Our camp was waiting for us as we paddled in with our gear and guide Natt. Alan, a young apprentice had spent the day preparing camp and setting up our tents. Towels and cold water were waiting for us by the roaring fire and once we settle in an icy cold beer and campfire snacks were brought out for our enjoyment. We spent the night trading stories and walked over to the beach to check out some more luminescence plankton glowing in the water of the Andaman Sea.
It was early to bed as it had been a long day and we had even a bigger day ahead.
The islands aren’t quite as secluded as they used to be and we awoke to the engines of longtail boats roaring by out in the bay. After eating a feast big enough for a group of 10, but only to be consumed by our tiny party of tow, we readied ourselves for our day with John Gray.
As Alan stayed back to finish up at camp, Natt took us out to explore some more sea caves. Today we had the chance to paddle our own canoes and we followed Natt through the choppy waters to our first cave of the day. It was a little intimidating to be navigating our own boats. The cave roof was low and we had to push ourselves through the limestone with our hands as we laid back in our kayaks.
Once we emerged from the cave, we were treated to yet another spectacular view. High limestone cliffs reach up to the sky surrounding the entire lagoon. These hollow openings known as Hongs can be found in the centre of islands all over Thaland. Most of them can only be reached at low tide through sea caves. Nat told us that we had about an hour before high tide. We explored the Hong quickly to have a look around. We had seen several Hongs the day before on the John Gray regular day trip, so we were excited to be out paddling on our own today.
When we came out to open water, we were greeted by John and an intern studying with him from Holland. We paddled on to another sea cave and entered an even tinier opening. Following Natt’s every move, we crawled along careful to not cut ourselves on the stalactics hanging close to our heads. The four of us sat in the lagoon for a while and talked about the environmental issues that Thailand is facing.
Many tour companies allow and even encourage tourists to sit on the fragile mangrove tree routes. They make loud noises shouting and bringing their engines into some navigable bays scaring off wildlife and they throw their litter into the water. John Gray Sea Canoe uses only glass bottles and recycles, they don’t let anyone take anything from the lagoons and they don’t allow people to touch or disrupt the natural environment.
Alan told us privately that he worked for another guide company for a few years, but came to John Gray because he cares about the environment and he wants Thailands future to be clean and protected.

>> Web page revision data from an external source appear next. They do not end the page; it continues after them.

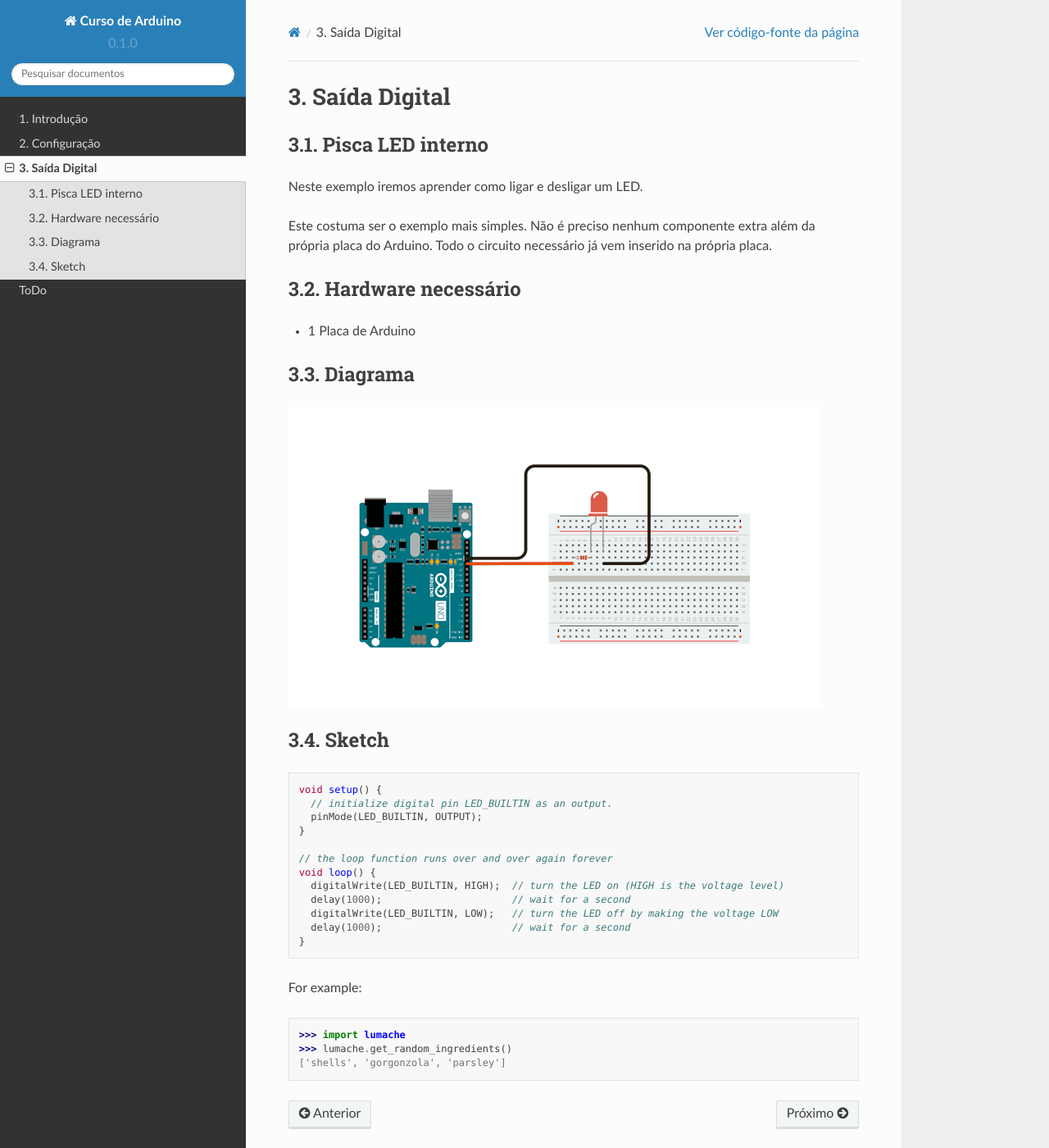
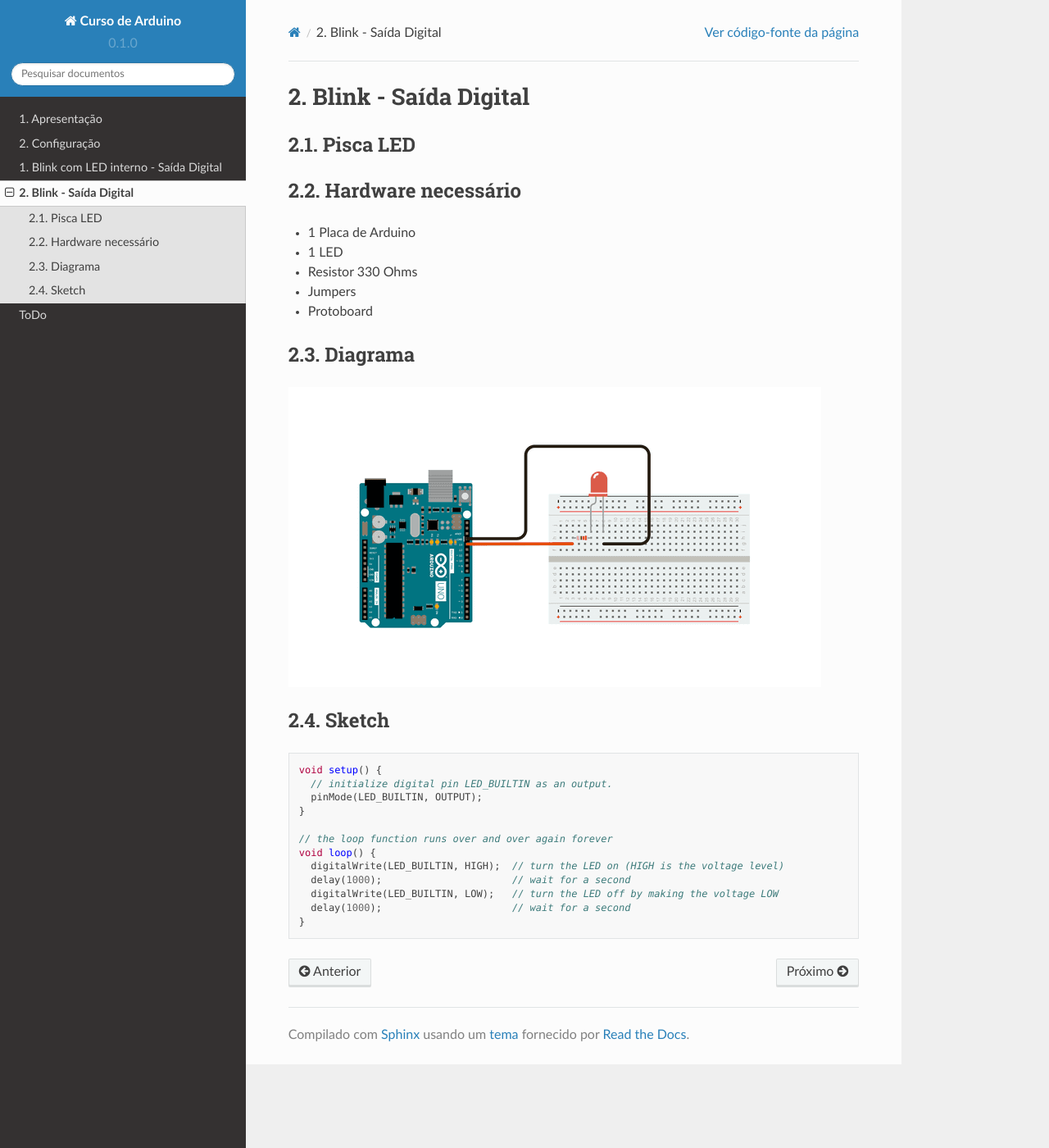
Before and after one commit to felipex/curso_arduino, a Sphinx documentation site: the page built from docs/source/exemplos/blink.rst, in a window 1280 px wide and 1400 px high. Shown: the whole window at 82% size. Built offline with Sphinx 7.4.7 and the Read the Docs theme 2.0.0, drawn with Linux system fonts in a browser that asks for light colours.

Commit message:
Nova versão

```diff
--- a/docs/source/introducao.rst
+++ b/docs/source/apresentacao.rst
@@ -1,4 +1,4 @@
-Introdução
-==========
+Apresentação
+============
 
 O Arduino é uma plataforma de desenvolvimento que nos permite interagir com o mundo a nossa volta. Podemos ler sinais do ambiente e realizar ações nesse mesmo ambiente ou em outros dispositivos.
--- a/docs/source/exemplo01.rst
+++ b/docs/source/exemplos/blink.rst
@@ -1,24 +1,23 @@
-Saída Digital
-=============
+Blink - Saída Digital
+=====================================
 
-Pisca LED interno
+Pisca LED
 -----------------
-
-Neste exemplo iremos aprender como ligar e desligar um LED.
-
-Este costuma ser o exemplo mais simples. Não é preciso nenhum componente extra além da própria placa do Arduino. Todo o circuito necessário já vem inserido na própria placa.
 
 
 Hardware necessário
 -------------------
 
 * 1 Placa de Arduino
-
+* 1 LED
+* Resistor 330 Ohms
+* Jumpers
+* Protoboard
 
 Diagrama
 --------
 
-.. figure:: img/exemplo01-1.png
+.. figure:: ../img/exemplo01-1.png
 
 
 Sketch
@@ -38,12 +37,3 @@ Sketch
 	  digitalWrite(LED_BUILTIN, LOW);   // turn the LED off by making the voltage LOW
 	  delay(1000);                      // wait for a second
 	}
-
-
-
-
-For example:
-
->>> import lumache
->>> lumache.get_random_ingredients()
-['shells', 'gorgonzola', 'parsley']
```
Also changed, not shown: docs/source/exemplos/blink_builtin.rst (added, +47 -0 lines), docs/source/index.rst (+19 -6 lines), docs/source/conf.py (line endings or trailing spaces), docs/source/img/schematic-blink.png (added), 13 other files.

After spending a little too long in the Hong, the tide has risen and both of us are a little freaked out having to paddle through the swelling water in the caves. We tell ourselves that we are paddling with the world’s foremost expert on Tidal Caves and sea canoeing, but that doesn’t put your mind to rest when the water is filling up and you are laying on your back pulling yourself along the roof of the cave to make it out to fresh air. In my controlled panic, I manage to keep it together, but cut myself up a bit from the sharp rocks.
John and Natt seem unphased by it all, but we are happy to be back out in open water. The large longtail boat is waiting for us to take us to the next island. Today is a completely different experience as we are heading to all the places that the tour boats don’t stop at. These are some of John’s favourite locations in the area and the only other people we see is a catamaran and some fisherman.
I love traveling by longtail boat. The weather is perfect today as the sun is shining, there isn’t a cloud in the sky and the breeze is pleasant. We spend the entire morning paddling and exploring different caves and then we stop for yet another feast made for 10 people but only to be consumed by our party of 3.
John tells us tales and some of the most extraordinary moments in his life. He has lived a rich life in his 66 years. Decorated with awards and accolades he could be living the high life in Hawaii, instead he lives a humble existence giving back to the people who work for him. Being and environmentalist and activist doesn’t make for the most lucrative of lives, but he certainly has left a legacy for everyone to follow and he definitely hasn’t thrown his hat into the ring just yet.
For more information on kayaking Thailand check out John Gray Sea Canoe the original.